— What the task asks —
Nothing but the pictures is dropped; write out all the remaining data below exactly.

— Exercise data —

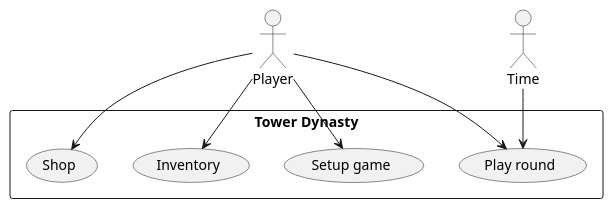
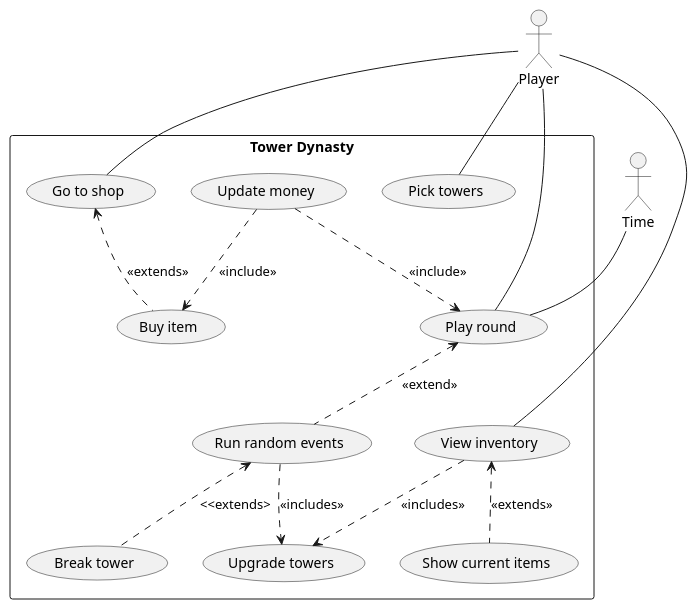
One commit to Fudgeey/uc-seng201-project changed the diagram in uml/usecase.puml. Above: the diagram before and after it, drawn with PlantUML. The commit also changed 2 other files, not shown here.

```diff
--- a/uml/usecase.puml
+++ b/uml/usecase.puml
@@ -1,20 +1,33 @@
 @startuml
-'https://plantuml.com/use-case-diagram
-
 actor "Player" as A1
 actor "Time" as A2
 
 rectangle "Tower Dynasty" {
-    usecase "Setup game" as UC1
-    usecase "Play round" as UC2
-    usecase "Shop" as UC3
-    usecase "Inventory" as UC4
+    usecase "Play round" as UC1
+    usecase "Show current items" as UC2
+    usecase "View inventory" as UC3
+    usecase "Buy item" as UC4
+    usecase "Break tower" as UC5
+    usecase "Pick towers" as UC6
+    usecase "Upgrade towers" as UC7
+    usecase "Go to shop" as UC8
+    usecase "Update money" as UC9
+    usecase "Run random events" as UC10
 }
 
-A1 --> UC1
-A1 --> UC2
-A1 --> UC3
-A1 --> UC4
+A1 -- UC1
+A1 -- UC3
+A1 -- UC6
+A1 -- UC8
 
-A2 --> UC2
+A2 -- UC1
+
+UC3 <.. UC2: <<extends>>
+UC3 ..> UC7: <<includes>>
+UC10 ..> UC7: <<includes>>
+UC10 <.. UC5: <<extends>
+UC8 <.. UC4: <<extends>>
+UC9 ..> UC4: <<include>>
+UC9 ..> UC1: <<include>>
+UC1 <.. UC10: <<extend>>
 @enduml
```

— Result —
One commit to Fudgeey/uc-seng201-project changed the diagram in uml/usecase.puml. Above: the diagram before and after it, drawn with PlantUML. The commit also changed 2 other files, not shown here.

```diff
--- a/uml/usecase.puml
+++ b/uml/usecase.puml
@@ -1,20 +1,33 @@
 @startuml
-'https://plantuml.com/use-case-diagram
-
 actor "Player" as A1
 actor "Time" as A2
 
 rectangle "Tower Dynasty" {
-    usecase "Setup game" as UC1
-    usecase "Play round" as UC2
-    usecase "Shop" as UC3
-    usecase "Inventory" as UC4
+    usecase "Play round" as UC1
+    usecase "Show current items" as UC2
+    usecase "View inventory" as UC3
+    usecase "Buy item" as UC4
+    usecase "Break tower" as UC5
+    usecase "Pick towers" as UC6
+    usecase "Upgrade towers" as UC7
+    usecase "Go to shop" as UC8
+    usecase "Update money" as UC9
+    usecase "Run random events" as UC10
 }
 
-A1 --> UC1
-A1 --> UC2
-A1 --> UC3
-A1 --> UC4
+A1 -- UC1
+A1 -- UC3
+A1 -- UC6
+A1 -- UC8
 
-A2 --> UC2
+A2 -- UC1
+
+UC3 <.. UC2: <<extends>>
+UC3 ..> UC7: <<includes>>
+UC10 ..> UC7: <<includes>>
+UC10 <.. UC5: <<extends>
+UC8 <.. UC4: <<extends>>
+UC9 ..> UC4: <<include>>
+UC9 ..> UC1: <<include>>
+UC1 <.. UC10: <<extend>>
 @enduml
```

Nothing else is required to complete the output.